“I feel like Bridget Jones does skiing”, I mutter to my friend as we near the top of the gondola escalator, skis ever so elegantly slipping out of my grip and ski boots digging into my shin causing me to walk like John Wayne in his worst form. She turns around, giggles, and promptly agrees with me. “Let’s do this”, she said. And as those three empowering words escaped her mouth, I knew that the next few days were going to be unforgettable.
You may be wondering how I ended up at a banging dance music festival, with skiing as an additional activity no less, three weeks before the London Marathon. Well, let me tell you. I’m a weak ‘yes’ person who will not turn a fun opportunity down. And when I received the text asking if I was up for a week of two of my favourite things combined, music and skiing, I just had to say yes. Five days of hungover skiing and five epic Jäeger Bomb fuelled nights of debauchery. What could POSSIBLY go wrong?
I have to put in a disclaimer here; I didn’t quite make it to see everything the festival had to offer. Over the course of the week, revelers are treated to an incredible amount of activities, spread out across the resort and up on the slopes. Things I missed included the street party, chair lift speed dating, Voga (a fusion of Yoga and Vogueing) and the Smirnoff Arctic Disco, but I hear they were pretty shit hot.

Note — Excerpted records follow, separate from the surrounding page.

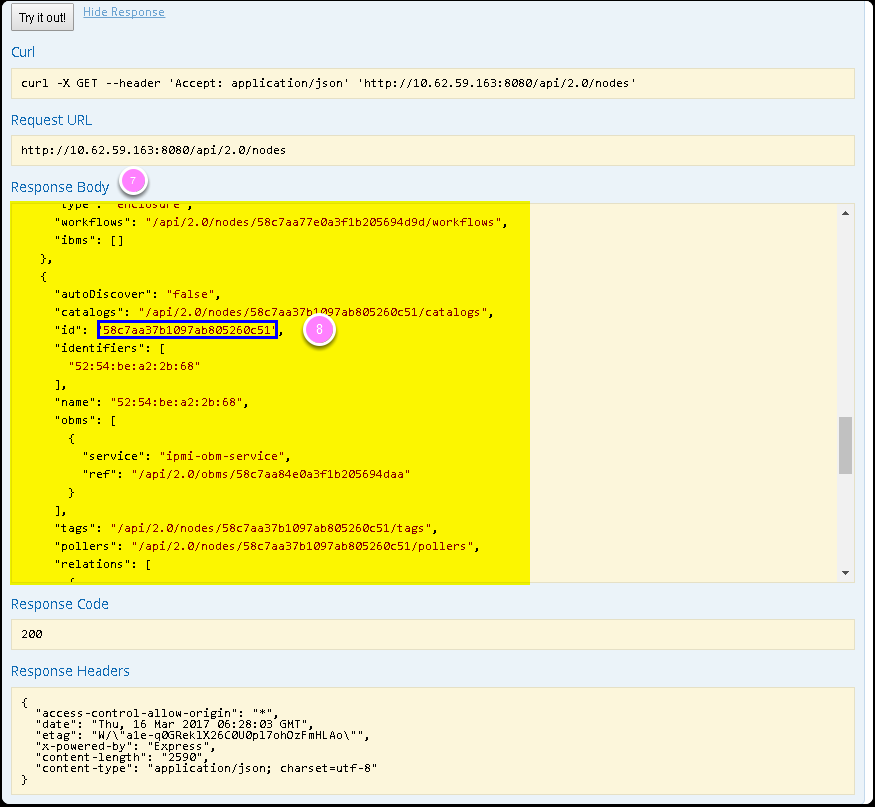
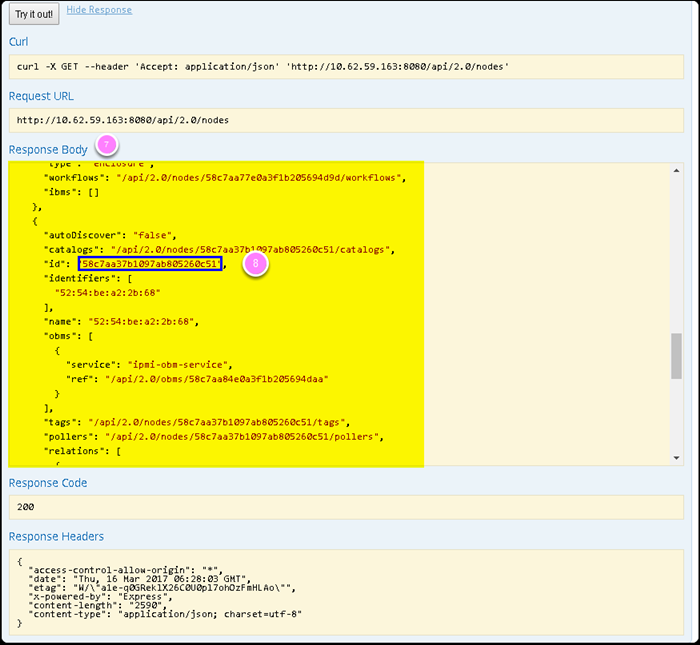
edit tutorials

diff --git a/docs/tutorials/vagrant-api.rst b/docs/tutorials/vagrant-api.rst
@@ -24,7 +24,6 @@ Before the following operations are excuted, you need to ssh the vagrant box fir
   vagrant@rackhd:~$ curl localhost:8080/api/current/nodes/<Node-ID>/workflows | jq '.'
 
 .. image:: ../_static/node_workflow.png
-     :height: 330
      :align: center
 
 **REST API ( v 2.0) - Get active workflow**
@@ -36,7 +35,6 @@ Before the following operations are excuted, you need to ssh the vagrant box fir
 In the following example, the return is blank ([]), which means no workflow is actively running on this node.
 
 .. image:: ../_static/active_workflow.png
-     :height: 100
      :align: center
 
 **REST API ( v 2.0) - Show RackHD configurations**
@@ -48,7 +46,6 @@ Show the RackHD configurations, by running the following command.
  vagrant@rackhd:~$ curl localhost:8080/api/2.0/config | jq '.'
 
 .. image:: ../_static/config_file.png
-     :height: 370
      :align: center
 
 **REST API ( v 2.0) - lookup table**
@@ -60,7 +57,6 @@ Dump the IP address in the lookup table (where RackHD maintain the nodes IP), by
   vagrant@rackhd:~$ curl localhost:8080/api/current/lookups | jq '.'
 
 .. image:: ../_static/lookup_info.png
-   :height: 270
    :align: center
 
 **REST API ( v 2.0) - build-in workflow**
@@ -74,7 +70,6 @@ Dump the IP address in the lookup table (where RackHD maintain the nodes IP), by
 As below output example, you will find lots of handy build-in workflow which RackHD carries, which you can leverage them directly.
 
 .. image:: ../_static/built-in-workflow.png
-     :height: 330
      :align: center
 
 **REST API ( v 2.0) - issue a workflow**
@@ -90,7 +85,6 @@ In the following example, to post a workflow to Reset a Note, the Node_id is obt
 Then the vNode is powered cycle and rebooted.
 
 .. image:: ../_static/issue_workflow.png
-     :height: 330
      :align: center
 
 **Redfish API - Chassis**
@@ -103,7 +97,6 @@ List the Chassis that is managed by RackHD (equivalent to the enclosure node in 
 
 
 .. image:: ../_static/redfish_chasis.png
-     :height: 210
      :align: center
 
 **Redfish API - System**
@@ -118,7 +111,6 @@ List the Chassis that is managed by RackHD (equivalent to the enclosure node in 
 
 
 .. image:: ../_static/redfish_sys.png
-     :height: 210
      :align: center
 
 **Redfish API - SEL Log**
@@ -130,7 +122,6 @@ List the SEL Log (System-ID is obtained in the previous step) by running the fol
    vagrant@rackhd:~$ curl 127.0.0.1:8080/redfish/v1/systems/<System-ID>/LogServices/Sel| jq '.'
 
 .. image:: ../_static/redfish_sel.png
-     :height: 290
      :align: center
 
 **Redfish API - CPU info**
@@ -144,7 +135,6 @@ Right-click, to paste the System-ID that you copied in a previous step.
   vagrant@rackhd:~$ curl 127.0.0.1:8080/redfish/v1/Systems/<System-ID>/Processors/0| jq '.'
 
 .. image:: ../_static/redfish_cpu.png
-     :height: 330
      :align: center
 
 **Redfish API - helper**
@@ -156,7 +146,6 @@ Show the list of RackHD Redfish APIs' by running below command:
   vagrant@rackhd:~$ curl 127.0.0.1:8080/redfish/v1| jq '.'
 
 .. image:: ../_static/redfish_helper.png
-     :height: 330
      :align: center
 
 Swagger UI
@@ -171,7 +160,6 @@ The following steps provide an overview of how to use the Swagger UI.
 3. Click /api/2.0 > /redfish/v1, to expand the API list.
 
 .. image:: ../_static/swagger-ui.png
-     :height: 250
      :align: center
 
 4. Get a Node ID by scrolling down the /API 2.0 list and clicking the "/nodes" API.
@@ -185,7 +173,6 @@ The details for this API are displayed (for example, description, parameters, re
 Notes: Some APIs do not require parameters. Some APIs require that you specify a unique Node ID or other parameters. Enter any necessary parameters and Swagger UI builds the RESTful API request and sends it when you click **Try it Out**.
 
 .. image:: ../_static/try_it_out.png
-     :height: 540
      :align: center
 
 7. The RackHD response is displayed. The Response Body is output in a json format from RackHD and is exactly the same as the return from command line API.
@@ -193,7 +180,6 @@ Notes: Some APIs do not require parameters. Some APIs require that you specify a
 8. Copy a node ID with the type "compute", instead of "enclosure".
 
 .. image:: ../_static/try_it_out_2.png
-     :height: 510
      :align: center
 
 9. From the API list, under /nodes API, find /nodes/{identifier}/catalogs, and then click the **"Get the catalogs fro a node"**.
@@ -206,7 +192,6 @@ Notes: Some APIs do not require parameters. Some APIs require that you specify a
 12. Experiment with other APIs.
 
 .. image:: ../_static/try_it_out_3.png
-     :height: 300
      :align: center
 
 

diff --git a/docs/tutorials/vagrant-discovery.rst b/docs/tutorials/vagrant-discovery.rst
@@ -194,7 +194,6 @@ The output is in json format. If you append 'jq' to the end of the command it wi
 You can see one or more enclosure nodes ("type": "enclosure") and computer names ("type": "compute").
 
 .. image:: ../_static/curl_nodes_info.png
-    :height: 500
     :align: center
  
 Node-ID
@@ -261,7 +260,6 @@ or "driveId" as example
    vagrant@rackhd:~$ curl 127.0.0.1:8080/api/current/nodes/<node_id>/catalogs/driveId | jq '.'
 
 .. image:: ../_static/catalog_info.png
-     :height: 300
      :align: center
 
 Retrieve Pollers
@@ -308,7 +306,6 @@ To talk with BMC, RackHD must be configured with the the BMC IP and credentials.
 .. code::
 
 .. image:: ../_static/set_bmc_ip.png
-   :height: 50
    :align: center
 
 3. Include the BMC IP (it should be 172.31.128.xx , the DHCP from rackhd-server) in the following command, to set an IPMI OBM setting on a node.
@@ -322,7 +319,6 @@ To talk with BMC, RackHD must be configured with the the BMC IP and credentials.
 4. Once the OBM credentials have been configured, RackHD can communicate with BMC in workflows (e.g. power-cycle the BMC or retrieve poller data)
 
 .. image:: ../_static/obm_setting.png
-     :height: 100
      :align: center
 
 Retrieve Pollers
@@ -375,7 +371,6 @@ data.
  vagrant@rackhd:~$ curl -X PATCH -H 'Content-Type: application/json' -d '{"pollInterval":15000}' 127.0.0.1:8080/api/current/pollers/<poller_id>
 
 .. image:: ../_static/pollers_info.png
-     :height: 350
      :align: center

So what happens when two kindred spirits collide and decide to go to Snowbombing together? Sadly I can’t divulge exactly what happens, but let me tell you this – they have an inordinate amount of fun, create cute little rituals, partake in ab-defining laughter for days on end, talk to nearly everyone they meet, help each other out in that time of need (there’s always one) and of course come to sleep deprived blows in the final hours, making up with ‘I love you’s’ almost instantaneously.
Before heading out to the Tyrolean Alps, I only so much as glanced at the line up a couple of times. And there were two acts that stood out – Mike Skinner and Pat Sharp. I never thought I would write those two names in the same sentence, but that slightly surreal mixture completely epitomises the Snowbombing experience. One day you can be dancing to serious house music, the next you can be engulfed in a mosh pit singing along to the Antarctic Monkeys, and the next you can be watching Pat Sharp DJ whilst dancing the Macarena in the Fun Haus.
And that’s just the evening. In the daytime, you can ski with your friend one day in your own ski suit; the next you can borrow an 80s all in one masterpiece and ski without your friend, while she picks up Eddie the Eagle on a ski lift, only to spend the day pootling down the slopes with him and Pat Sharp. Not to mention skiing down to Rompa’s Reggae Shack for a spot of lunch and a boogie with Mr. Motivator.
This is Snowbombing, so the more surreal the better. At midnight that night, my friend received an invite to ski with Eddie and his random clan again the next day. And let me tell you, having had an eye watering two hours’ sleep and no chance for the alcohol levels to subside, skiing with a group of people that didn’t know each other, led by Eddie the Eagle, was very surreal.
So, how do you get there? Getting to a ski resort is never straightforward and my lack of planning related anxiety was very appropriately fuelled by the fact that neither of us decided to plan our travel very well. Luckily my friend had read the pick up location for the shuttle bus at Munich airport, but without tickets we were unsure whether we would be able to get on it. To my surprise we weren’t the only idiots to rock up without a ticket and with a short wait, we were given the last two seats on the bus. Result. The way back wasn’t so lucky and we ended up paying £80 each for a shared taxi to the airport. Trust me though, reader, at that point it felt like the best £80 I had ever spent.
Right now I’m sitting here having completed the London Marathon almost a week ago. Back when I started training, I wanted to complete it in 4 hours. I will admit I felt like I might regret my skiing festival trip, undoing all of the months of hard training I put myself through. But on Sunday 23rd April 2017, I pounded the streets of London and finished one of the world’s most famous Marathon courses in 3 hours, 59 minutes and 57 seconds. So what does this tell me…? I think I would be stupid not to include unforgettable festival holidays into my training plan from now on.
For more information, head to the Snowbombing website.